Task item:
Every line of the listing must be repeated in the answer without alteration.
**** Records for the task
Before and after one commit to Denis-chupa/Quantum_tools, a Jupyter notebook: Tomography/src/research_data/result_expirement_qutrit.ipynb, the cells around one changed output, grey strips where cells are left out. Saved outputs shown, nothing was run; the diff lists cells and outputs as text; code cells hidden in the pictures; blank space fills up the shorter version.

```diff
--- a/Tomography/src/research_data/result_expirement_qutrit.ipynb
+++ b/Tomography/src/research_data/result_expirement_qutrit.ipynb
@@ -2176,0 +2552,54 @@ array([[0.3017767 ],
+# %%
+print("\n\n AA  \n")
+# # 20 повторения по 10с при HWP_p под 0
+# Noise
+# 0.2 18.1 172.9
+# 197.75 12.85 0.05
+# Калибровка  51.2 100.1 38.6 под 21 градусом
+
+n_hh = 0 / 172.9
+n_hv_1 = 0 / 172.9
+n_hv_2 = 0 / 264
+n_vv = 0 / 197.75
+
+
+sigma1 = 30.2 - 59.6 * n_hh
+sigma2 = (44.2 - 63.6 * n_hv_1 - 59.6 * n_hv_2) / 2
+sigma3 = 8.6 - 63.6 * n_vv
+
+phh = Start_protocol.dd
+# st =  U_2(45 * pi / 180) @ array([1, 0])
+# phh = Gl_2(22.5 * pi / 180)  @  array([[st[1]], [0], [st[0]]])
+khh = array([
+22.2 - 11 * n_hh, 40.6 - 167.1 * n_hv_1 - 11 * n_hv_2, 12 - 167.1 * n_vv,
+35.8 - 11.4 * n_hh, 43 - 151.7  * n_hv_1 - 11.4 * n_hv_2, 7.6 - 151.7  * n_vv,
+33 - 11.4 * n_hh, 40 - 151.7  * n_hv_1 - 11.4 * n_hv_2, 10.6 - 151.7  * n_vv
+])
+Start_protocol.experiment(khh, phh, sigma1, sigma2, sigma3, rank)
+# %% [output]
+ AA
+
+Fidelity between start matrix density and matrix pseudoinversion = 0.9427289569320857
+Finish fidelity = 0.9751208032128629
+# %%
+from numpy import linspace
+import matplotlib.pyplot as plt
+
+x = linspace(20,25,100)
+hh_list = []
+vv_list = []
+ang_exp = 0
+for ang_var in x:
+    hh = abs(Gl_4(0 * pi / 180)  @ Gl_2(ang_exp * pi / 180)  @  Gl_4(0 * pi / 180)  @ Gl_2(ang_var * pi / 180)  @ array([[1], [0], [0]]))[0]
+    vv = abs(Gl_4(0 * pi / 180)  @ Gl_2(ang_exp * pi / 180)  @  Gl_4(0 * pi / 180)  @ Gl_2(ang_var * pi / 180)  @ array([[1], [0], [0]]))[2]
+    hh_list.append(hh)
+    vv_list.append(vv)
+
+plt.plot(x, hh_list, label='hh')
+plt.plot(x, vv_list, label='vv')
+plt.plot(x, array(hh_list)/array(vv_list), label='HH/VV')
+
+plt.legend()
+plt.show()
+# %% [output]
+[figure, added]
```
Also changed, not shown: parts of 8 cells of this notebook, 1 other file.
********
Solution to this problem:
Before and after one commit to Denis-chupa/Quantum_tools, a Jupyter notebook: Tomography/src/research_data/result_expirement_qutrit.ipynb, the cells around one changed output, grey strips where cells are left out. Saved outputs shown, nothing was run; the diff lists cells and outputs as text; code cells hidden in the pictures; blank space fills up the shorter version.

```diff
--- a/Tomography/src/research_data/result_expirement_qutrit.ipynb
+++ b/Tomography/src/research_data/result_expirement_qutrit.ipynb
@@ -2176,0 +2552,54 @@ array([[0.3017767 ],
+# %%
+print("\n\n AA  \n")
+# # 20 повторения по 10с при HWP_p под 0
+# Noise
+# 0.2 18.1 172.9
+# 197.75 12.85 0.05
+# Калибровка  51.2 100.1 38.6 под 21 градусом
+
+n_hh = 0 / 172.9
+n_hv_1 = 0 / 172.9
+n_hv_2 = 0 / 264
+n_vv = 0 / 197.75
+
+
+sigma1 = 30.2 - 59.6 * n_hh
+sigma2 = (44.2 - 63.6 * n_hv_1 - 59.6 * n_hv_2) / 2
+sigma3 = 8.6 - 63.6 * n_vv
+
+phh = Start_protocol.dd
+# st =  U_2(45 * pi / 180) @ array([1, 0])
+# phh = Gl_2(22.5 * pi / 180)  @  array([[st[1]], [0], [st[0]]])
+khh = array([
+22.2 - 11 * n_hh, 40.6 - 167.1 * n_hv_1 - 11 * n_hv_2, 12 - 167.1 * n_vv,
+35.8 - 11.4 * n_hh, 43 - 151.7  * n_hv_1 - 11.4 * n_hv_2, 7.6 - 151.7  * n_vv,
+33 - 11.4 * n_hh, 40 - 151.7  * n_hv_1 - 11.4 * n_hv_2, 10.6 - 151.7  * n_vv
+])
+Start_protocol.experiment(khh, phh, sigma1, sigma2, sigma3, rank)
+# %% [output]
+ AA
+
+Fidelity between start matrix density and matrix pseudoinversion = 0.9427289569320857
+Finish fidelity = 0.9751208032128629
+# %%
+from numpy import linspace
+import matplotlib.pyplot as plt
+
+x = linspace(20,25,100)
+hh_list = []
+vv_list = []
+ang_exp = 0
+for ang_var in x:
+    hh = abs(Gl_4(0 * pi / 180)  @ Gl_2(ang_exp * pi / 180)  @  Gl_4(0 * pi / 180)  @ Gl_2(ang_var * pi / 180)  @ array([[1], [0], [0]]))[0]
+    vv = abs(Gl_4(0 * pi / 180)  @ Gl_2(ang_exp * pi / 180)  @  Gl_4(0 * pi / 180)  @ Gl_2(ang_var * pi / 180)  @ array([[1], [0], [0]]))[2]
+    hh_list.append(hh)
+    vv_list.append(vv)
+
+plt.plot(x, hh_list, label='hh')
+plt.plot(x, vv_list, label='vv')
+plt.plot(x, array(hh_list)/array(vv_list), label='HH/VV')
+
+plt.legend()
+plt.show()
+# %% [output]
+[figure, added]
```
Also changed, not shown: parts of 8 cells of this notebook, 1 other file.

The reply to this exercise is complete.